The purpose of this paper is to investigate how nearby sourcing versus long-distance sourcing affects the ecological friendliness—operationalized in terms of energy efficiency—of a supply chain for a non-food item in a developing country. Using case research, we show that the average energy needed to supply a pair of imported shoes to a retailer in Morocco is less than the average energy needed to supply a pair of locally produced shoes.

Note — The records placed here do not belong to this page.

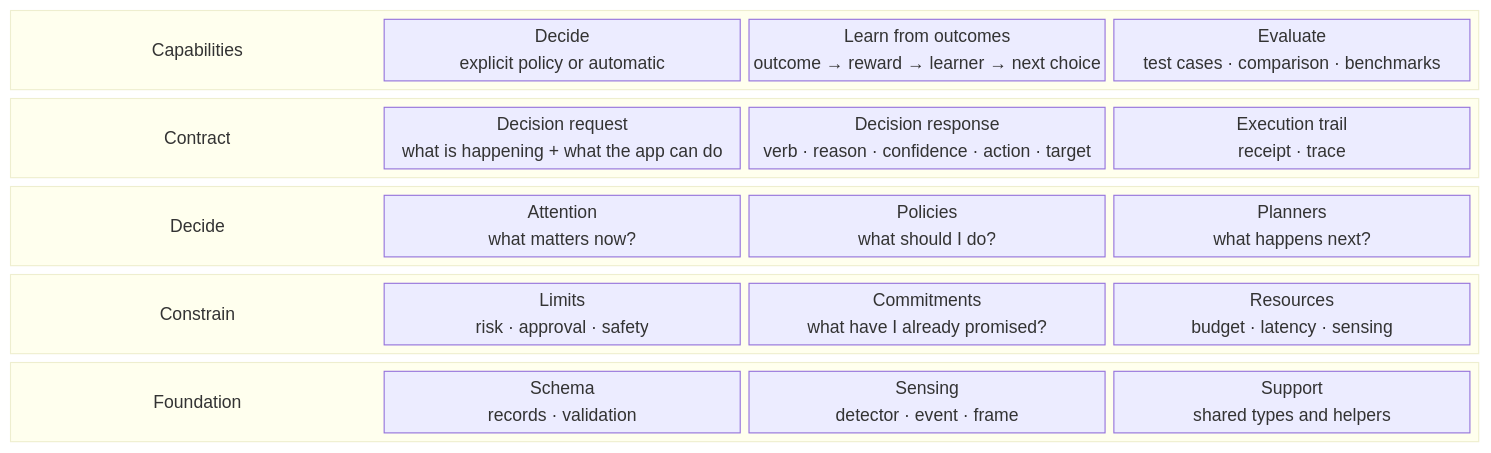
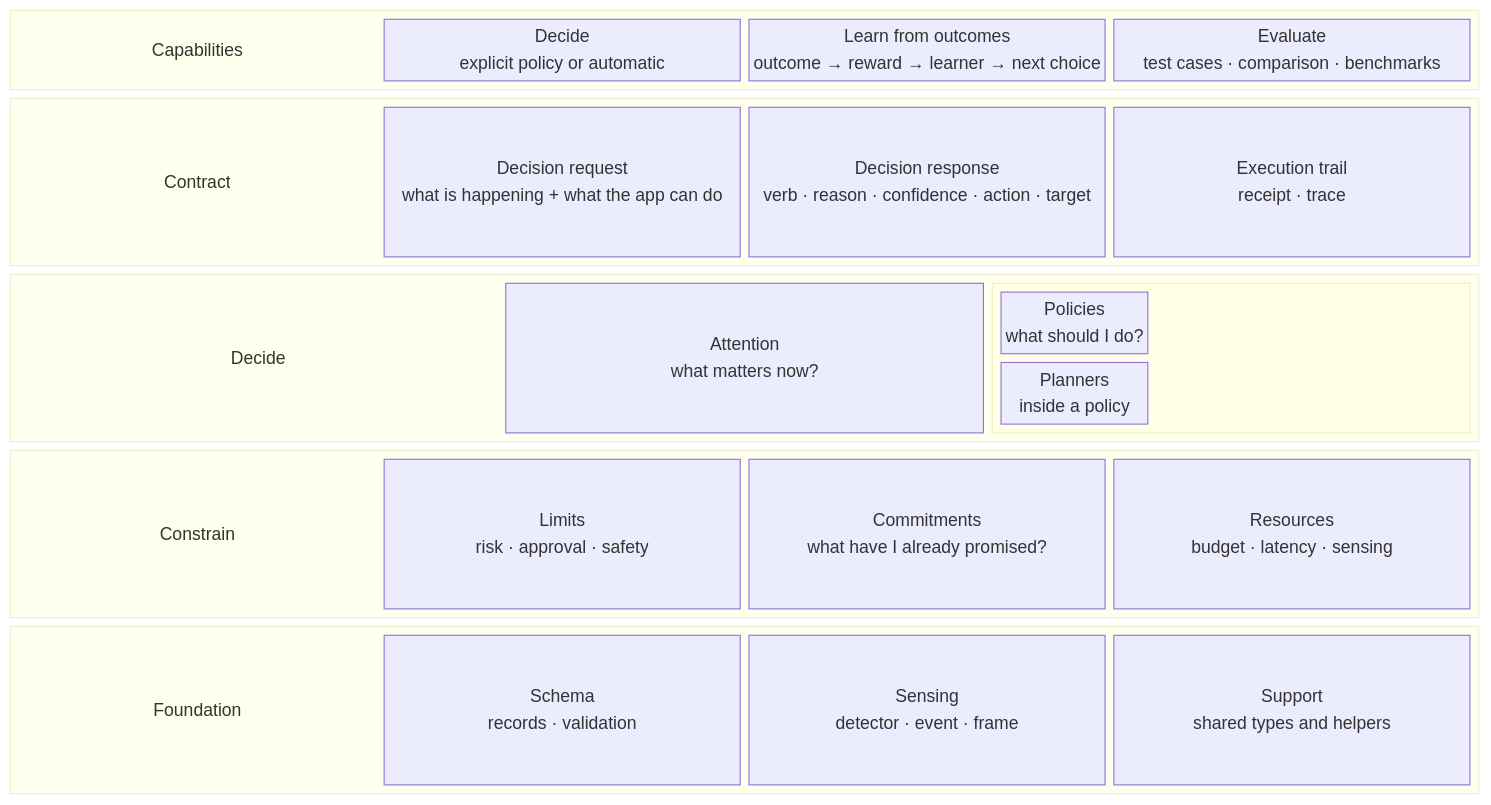
Before and after one commit to michaelatamuk/laix: the diagram in docs/02-core/00-architecture.md, drawn with Mermaid. The commit also changed other lines of this file and 1 other file, not shown here.

First line of the commit message:
docs: add research tracks and nest planners under policies

````diff
--- a/docs/02-core/00-architecture.md
+++ b/docs/02-core/00-architecture.md
@@ -6,50 +6,53 @@
 ```mermaid
 block-beta
     columns 1
 
     block:capabilities
         columns 4
         capabilities_label["Capabilities"]
         decide["Decide<br/>explicit policy or automatic"]
         learn["Learn from outcomes<br/>outcome → reward → learner → next choice"]
         evaluate["Evaluate<br/>test cases · comparison · benchmarks"]
     end
 
     block:contract
         columns 4
         contract_label["Contract"]
         request["Decision request<br/>what is happening + what the app can do"]
         response["Decision response<br/>verb · reason · confidence · action · target"]
         trail["Execution trail<br/>receipt · trace"]
     end
 
     block:decide_layer
-        columns 4
+        columns 3
         decide_layer_label["Decide"]
         attention["Attention<br/>what matters now?"]
-        policies["Policies<br/>what should I do?"]
-        planners["Planners<br/>what happens next?"]
+        block:policy_group
+            columns 1
+            policies["Policies<br/>what should I do?"]
+            planners["Planners<br/>inside a policy"]
+        end
     end
 
     block:constrain_layer
         columns 4
         constrain_layer_label["Constrain"]
         limits["Limits<br/>risk · approval · safety"]
         commitments["Commitments<br/>what have I already promised?"]
         resources["Resources<br/>budget · latency · sensing"]
     end
 
     block:foundation
         columns 4
         foundation_label["Foundation"]
         schema["Schema<br/>records · validation"]
         sensing["Sensing<br/>detector · event · frame"]
         support["Support<br/>shared types and helpers"]
     end
 
     style capabilities_label fill:transparent,stroke:transparent,font-size:22px,font-weight:bold
     style contract_label fill:transparent,stroke:transparent,font-size:14px,font-weight:bold
     style decide_layer_label fill:transparent,stroke:transparent,font-weight:bold
     style constrain_layer_label fill:transparent,stroke:transparent,font-weight:bold
     style foundation_label fill:transparent,stroke:transparent,font-weight:bold
 ```
````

These findings highlight the need to assess the true total energy effects of nearby sourcing versus long-distance sourcing since the outcomes of such assessments may be more complicated than they appear upon first glance, particularly in developing countries.
- energy consumption
- supply chains in emerging markets
- developing countries
- sustainable supply chains